Public Health Alert - THC Infused Edibles: A Potential Hazard to Kids
CHARLESTON, W.Va. – United States Attorney Mike Stuart wants the public to be aware that THC-infused edibles are being packaged in a manner that is appealing to kids. Parents and caregivers need to be aware of this fake candy and potential other THC infused products containing, in some cases, potent levels of THC. Parents and caregivers should be vigilant to insure the safety of consumable products that could be ingested, intentionally or innocently, by their children.

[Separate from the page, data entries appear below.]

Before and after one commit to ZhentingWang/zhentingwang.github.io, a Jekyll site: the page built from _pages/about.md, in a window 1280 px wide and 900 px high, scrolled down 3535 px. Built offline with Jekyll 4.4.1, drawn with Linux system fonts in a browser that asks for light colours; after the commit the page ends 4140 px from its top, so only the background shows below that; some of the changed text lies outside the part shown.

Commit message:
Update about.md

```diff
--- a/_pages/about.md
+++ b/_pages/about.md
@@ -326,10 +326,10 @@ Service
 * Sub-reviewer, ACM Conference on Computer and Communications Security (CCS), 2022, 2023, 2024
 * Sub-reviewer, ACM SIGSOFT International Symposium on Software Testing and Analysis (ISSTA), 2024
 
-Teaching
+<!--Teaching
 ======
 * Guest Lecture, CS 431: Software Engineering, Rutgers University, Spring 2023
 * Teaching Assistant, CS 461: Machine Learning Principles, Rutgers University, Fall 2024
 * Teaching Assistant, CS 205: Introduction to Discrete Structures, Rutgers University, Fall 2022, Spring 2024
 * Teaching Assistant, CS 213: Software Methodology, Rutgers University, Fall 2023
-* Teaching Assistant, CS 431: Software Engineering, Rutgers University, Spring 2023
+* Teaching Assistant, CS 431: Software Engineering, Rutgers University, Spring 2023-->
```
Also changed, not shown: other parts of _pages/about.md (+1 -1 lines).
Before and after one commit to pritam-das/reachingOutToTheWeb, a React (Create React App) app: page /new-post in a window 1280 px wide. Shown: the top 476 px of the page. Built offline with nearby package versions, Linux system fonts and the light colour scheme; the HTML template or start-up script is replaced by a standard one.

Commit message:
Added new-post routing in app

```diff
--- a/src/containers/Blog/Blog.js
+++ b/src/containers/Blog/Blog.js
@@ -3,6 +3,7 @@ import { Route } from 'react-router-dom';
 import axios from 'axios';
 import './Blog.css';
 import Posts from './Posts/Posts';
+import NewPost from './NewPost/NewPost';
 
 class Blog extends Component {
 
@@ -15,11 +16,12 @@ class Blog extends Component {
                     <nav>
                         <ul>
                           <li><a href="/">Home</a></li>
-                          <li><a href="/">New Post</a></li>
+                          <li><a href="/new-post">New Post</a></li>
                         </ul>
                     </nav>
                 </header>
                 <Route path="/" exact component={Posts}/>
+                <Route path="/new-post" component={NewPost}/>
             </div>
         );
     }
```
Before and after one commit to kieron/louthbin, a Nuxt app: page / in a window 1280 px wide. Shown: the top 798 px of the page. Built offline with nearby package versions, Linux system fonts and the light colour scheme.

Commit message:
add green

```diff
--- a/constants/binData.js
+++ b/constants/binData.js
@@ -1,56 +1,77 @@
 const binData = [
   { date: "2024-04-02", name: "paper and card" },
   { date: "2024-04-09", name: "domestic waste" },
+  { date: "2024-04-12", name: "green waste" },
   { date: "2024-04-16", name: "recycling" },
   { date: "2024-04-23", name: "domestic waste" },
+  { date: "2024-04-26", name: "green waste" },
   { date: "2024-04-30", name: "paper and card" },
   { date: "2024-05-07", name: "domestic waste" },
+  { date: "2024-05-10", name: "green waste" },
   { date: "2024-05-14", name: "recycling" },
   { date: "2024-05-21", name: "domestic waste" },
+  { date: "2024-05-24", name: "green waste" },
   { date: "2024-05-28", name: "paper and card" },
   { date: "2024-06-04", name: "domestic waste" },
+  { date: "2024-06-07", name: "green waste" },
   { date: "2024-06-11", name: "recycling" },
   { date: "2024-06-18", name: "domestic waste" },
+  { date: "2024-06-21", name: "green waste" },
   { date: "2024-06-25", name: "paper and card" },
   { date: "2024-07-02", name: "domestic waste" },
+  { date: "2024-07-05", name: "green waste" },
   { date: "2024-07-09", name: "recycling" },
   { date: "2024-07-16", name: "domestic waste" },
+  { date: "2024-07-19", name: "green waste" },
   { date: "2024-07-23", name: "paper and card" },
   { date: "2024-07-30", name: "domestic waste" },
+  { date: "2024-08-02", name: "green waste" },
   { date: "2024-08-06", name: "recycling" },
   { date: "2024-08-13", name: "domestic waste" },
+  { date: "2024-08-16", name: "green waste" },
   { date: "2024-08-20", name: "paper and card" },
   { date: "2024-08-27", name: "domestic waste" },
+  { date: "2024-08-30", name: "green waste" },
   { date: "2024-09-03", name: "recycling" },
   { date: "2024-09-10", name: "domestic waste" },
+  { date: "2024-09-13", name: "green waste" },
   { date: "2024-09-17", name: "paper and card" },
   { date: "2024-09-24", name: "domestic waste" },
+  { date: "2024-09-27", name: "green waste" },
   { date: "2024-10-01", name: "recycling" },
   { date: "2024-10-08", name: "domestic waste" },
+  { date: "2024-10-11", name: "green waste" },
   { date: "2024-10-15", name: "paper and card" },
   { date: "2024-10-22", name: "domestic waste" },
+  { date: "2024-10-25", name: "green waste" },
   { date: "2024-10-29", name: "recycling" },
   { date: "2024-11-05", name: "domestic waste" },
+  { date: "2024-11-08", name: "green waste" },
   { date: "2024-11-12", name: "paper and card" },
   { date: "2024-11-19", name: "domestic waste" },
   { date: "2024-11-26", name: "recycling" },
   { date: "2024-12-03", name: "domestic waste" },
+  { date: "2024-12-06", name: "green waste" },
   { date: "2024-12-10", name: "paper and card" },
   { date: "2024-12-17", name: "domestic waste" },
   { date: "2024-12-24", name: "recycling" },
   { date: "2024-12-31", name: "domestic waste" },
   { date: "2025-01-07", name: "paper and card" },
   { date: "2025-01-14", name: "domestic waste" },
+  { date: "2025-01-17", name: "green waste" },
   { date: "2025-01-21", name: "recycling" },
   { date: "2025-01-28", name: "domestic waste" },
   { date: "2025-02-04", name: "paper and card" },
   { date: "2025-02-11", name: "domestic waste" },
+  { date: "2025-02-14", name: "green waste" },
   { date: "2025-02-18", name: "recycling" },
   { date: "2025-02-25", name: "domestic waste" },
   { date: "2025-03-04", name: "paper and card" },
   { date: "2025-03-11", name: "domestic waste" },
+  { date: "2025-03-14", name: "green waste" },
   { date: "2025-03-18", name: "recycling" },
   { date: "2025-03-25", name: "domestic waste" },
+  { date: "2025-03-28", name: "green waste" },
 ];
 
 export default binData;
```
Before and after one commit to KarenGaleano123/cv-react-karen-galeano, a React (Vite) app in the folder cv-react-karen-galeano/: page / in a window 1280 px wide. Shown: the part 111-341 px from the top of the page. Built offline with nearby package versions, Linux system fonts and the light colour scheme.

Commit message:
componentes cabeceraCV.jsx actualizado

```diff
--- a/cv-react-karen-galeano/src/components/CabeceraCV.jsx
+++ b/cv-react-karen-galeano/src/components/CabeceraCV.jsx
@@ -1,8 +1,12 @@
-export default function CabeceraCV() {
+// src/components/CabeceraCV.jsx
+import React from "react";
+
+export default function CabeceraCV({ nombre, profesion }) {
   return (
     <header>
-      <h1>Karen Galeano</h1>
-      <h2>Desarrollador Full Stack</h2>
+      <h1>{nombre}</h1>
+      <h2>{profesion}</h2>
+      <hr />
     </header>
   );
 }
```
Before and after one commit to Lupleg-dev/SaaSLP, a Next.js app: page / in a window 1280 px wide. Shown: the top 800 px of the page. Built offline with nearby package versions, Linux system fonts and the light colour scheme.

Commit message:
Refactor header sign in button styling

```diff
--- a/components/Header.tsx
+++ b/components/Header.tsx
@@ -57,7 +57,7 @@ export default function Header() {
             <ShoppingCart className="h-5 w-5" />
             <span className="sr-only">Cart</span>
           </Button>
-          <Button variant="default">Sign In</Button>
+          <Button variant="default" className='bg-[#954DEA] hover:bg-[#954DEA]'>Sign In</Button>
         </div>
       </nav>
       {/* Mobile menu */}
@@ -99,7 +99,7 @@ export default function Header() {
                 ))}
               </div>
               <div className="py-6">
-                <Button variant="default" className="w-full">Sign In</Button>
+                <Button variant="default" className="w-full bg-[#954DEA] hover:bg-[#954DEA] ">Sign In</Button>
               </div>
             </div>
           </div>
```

On June 15, 2019, members of an Appalachia High Intensity Drug Trafficking Area (AHIDTA) Initiative interdicted a parcel containing 7.5 lbs. of tetrahydrocannabinol (THC) infused candy. The parcel originated in California and was destined for Florida when intercepted. Both packages of candy had clear warnings to keep out of reach of children and animals, however, the packaging was almost identical to commercially available products. The AHIDTA Seizure Bulletin can be found here.
“Trick or Treat will never be the same again. This fake “candy” is all trick and no treat,” said United States Attorney Mike Stuart. “It is packaged like candy. It looks like popular candy. It tastes like candy. But, instead, it is a very powerful and potent way to get high. Any unsuspecting child or teenager could easily stumble along a package and innocently eat it not realizing the potency of the THC infused in the product. The average marijuana joint contains .3 grams of THC. This fake “candy” contains nearly 35% more THC than an entire average joint. It is outrageous that this powerful drug is marketed to children. Parenting is challenge enough without having to check a child’s candy for potent levels of THC. This just means parents will have to work double duty on Halloween. I want to personally thank AHIDTA for its initiative and its interdiction of this dangerous product.”
Follow us on Twitter: SDWVNews